Aim of the exercise:
The answer must be every line of the records below that contains the word "data".

Records for this exercise:
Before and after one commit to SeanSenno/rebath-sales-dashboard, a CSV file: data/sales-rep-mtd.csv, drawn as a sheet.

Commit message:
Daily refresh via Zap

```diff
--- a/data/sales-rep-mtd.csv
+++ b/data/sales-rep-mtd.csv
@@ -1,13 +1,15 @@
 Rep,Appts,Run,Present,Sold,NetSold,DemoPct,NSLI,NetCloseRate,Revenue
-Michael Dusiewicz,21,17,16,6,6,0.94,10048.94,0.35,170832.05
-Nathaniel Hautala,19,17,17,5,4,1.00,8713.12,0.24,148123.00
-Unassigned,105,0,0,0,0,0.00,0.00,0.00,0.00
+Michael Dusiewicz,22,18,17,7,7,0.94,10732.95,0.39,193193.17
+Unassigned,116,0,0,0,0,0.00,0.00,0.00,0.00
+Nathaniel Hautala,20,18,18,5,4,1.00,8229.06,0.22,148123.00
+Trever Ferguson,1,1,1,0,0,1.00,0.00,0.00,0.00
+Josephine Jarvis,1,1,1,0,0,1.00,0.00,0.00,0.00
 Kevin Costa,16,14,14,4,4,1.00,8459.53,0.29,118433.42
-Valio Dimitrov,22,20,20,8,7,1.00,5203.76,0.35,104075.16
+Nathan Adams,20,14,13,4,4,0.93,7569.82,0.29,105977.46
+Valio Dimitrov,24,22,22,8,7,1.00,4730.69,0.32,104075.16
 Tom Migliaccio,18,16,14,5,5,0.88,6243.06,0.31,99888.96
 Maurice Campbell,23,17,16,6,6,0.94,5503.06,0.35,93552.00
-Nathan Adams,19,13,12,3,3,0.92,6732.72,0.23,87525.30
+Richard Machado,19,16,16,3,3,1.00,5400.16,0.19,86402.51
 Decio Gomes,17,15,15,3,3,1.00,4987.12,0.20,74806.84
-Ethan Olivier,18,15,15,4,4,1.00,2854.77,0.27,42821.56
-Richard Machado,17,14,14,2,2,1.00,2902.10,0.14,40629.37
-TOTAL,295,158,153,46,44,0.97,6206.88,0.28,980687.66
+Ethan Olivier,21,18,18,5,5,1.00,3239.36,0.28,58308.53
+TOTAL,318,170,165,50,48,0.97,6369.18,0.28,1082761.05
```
--
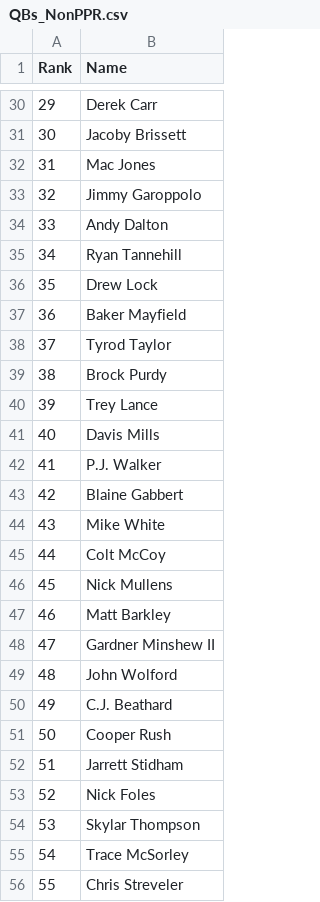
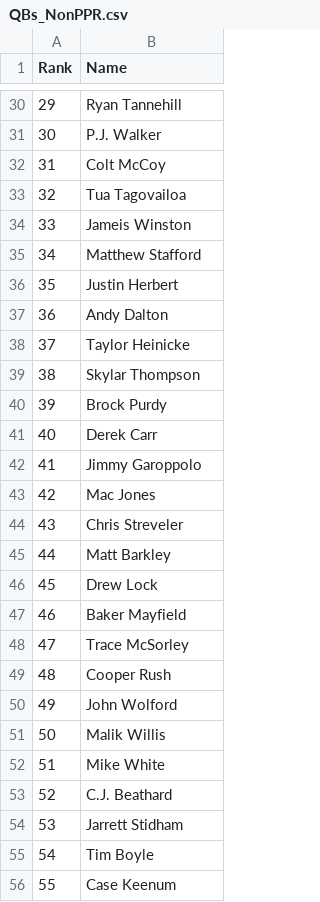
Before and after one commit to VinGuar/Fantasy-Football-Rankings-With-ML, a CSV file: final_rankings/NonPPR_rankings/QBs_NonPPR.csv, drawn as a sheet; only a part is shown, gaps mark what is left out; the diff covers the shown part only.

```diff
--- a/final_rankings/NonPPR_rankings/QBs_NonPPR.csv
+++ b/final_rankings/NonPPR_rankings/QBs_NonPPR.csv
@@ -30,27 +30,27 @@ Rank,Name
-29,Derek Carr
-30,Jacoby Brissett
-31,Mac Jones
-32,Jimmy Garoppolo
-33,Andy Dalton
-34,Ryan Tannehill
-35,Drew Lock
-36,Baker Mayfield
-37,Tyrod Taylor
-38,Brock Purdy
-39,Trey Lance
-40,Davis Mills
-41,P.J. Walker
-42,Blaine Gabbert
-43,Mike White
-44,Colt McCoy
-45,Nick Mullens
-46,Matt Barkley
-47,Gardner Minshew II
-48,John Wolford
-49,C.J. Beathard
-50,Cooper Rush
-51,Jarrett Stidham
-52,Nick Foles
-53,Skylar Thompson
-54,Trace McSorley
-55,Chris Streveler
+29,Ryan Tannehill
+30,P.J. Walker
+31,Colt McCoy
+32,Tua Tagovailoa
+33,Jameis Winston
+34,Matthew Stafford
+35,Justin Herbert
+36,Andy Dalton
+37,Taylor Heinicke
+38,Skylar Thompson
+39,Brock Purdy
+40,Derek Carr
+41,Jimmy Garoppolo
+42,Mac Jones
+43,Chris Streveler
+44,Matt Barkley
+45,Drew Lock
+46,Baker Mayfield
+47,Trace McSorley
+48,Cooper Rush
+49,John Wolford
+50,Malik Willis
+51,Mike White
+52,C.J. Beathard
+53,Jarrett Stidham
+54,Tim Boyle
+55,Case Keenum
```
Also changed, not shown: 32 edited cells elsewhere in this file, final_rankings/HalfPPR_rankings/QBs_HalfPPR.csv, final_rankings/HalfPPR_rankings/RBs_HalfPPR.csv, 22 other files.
==
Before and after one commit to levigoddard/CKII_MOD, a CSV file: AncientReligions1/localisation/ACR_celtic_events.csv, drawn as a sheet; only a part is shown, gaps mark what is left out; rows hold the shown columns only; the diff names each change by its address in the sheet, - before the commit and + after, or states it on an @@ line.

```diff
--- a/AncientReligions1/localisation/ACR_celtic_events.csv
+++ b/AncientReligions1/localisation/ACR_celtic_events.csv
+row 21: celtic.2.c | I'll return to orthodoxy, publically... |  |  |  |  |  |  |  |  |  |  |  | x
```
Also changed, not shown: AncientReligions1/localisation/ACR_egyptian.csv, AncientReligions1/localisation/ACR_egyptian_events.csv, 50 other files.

Solution:
Before and after one commit to SeanSenno/rebath-sales-dashboard, a CSV file: data/sales-rep-mtd.csv, drawn as a sheet.
--- a/data/sales-rep-mtd.csv
+++ b/data/sales-rep-mtd.csv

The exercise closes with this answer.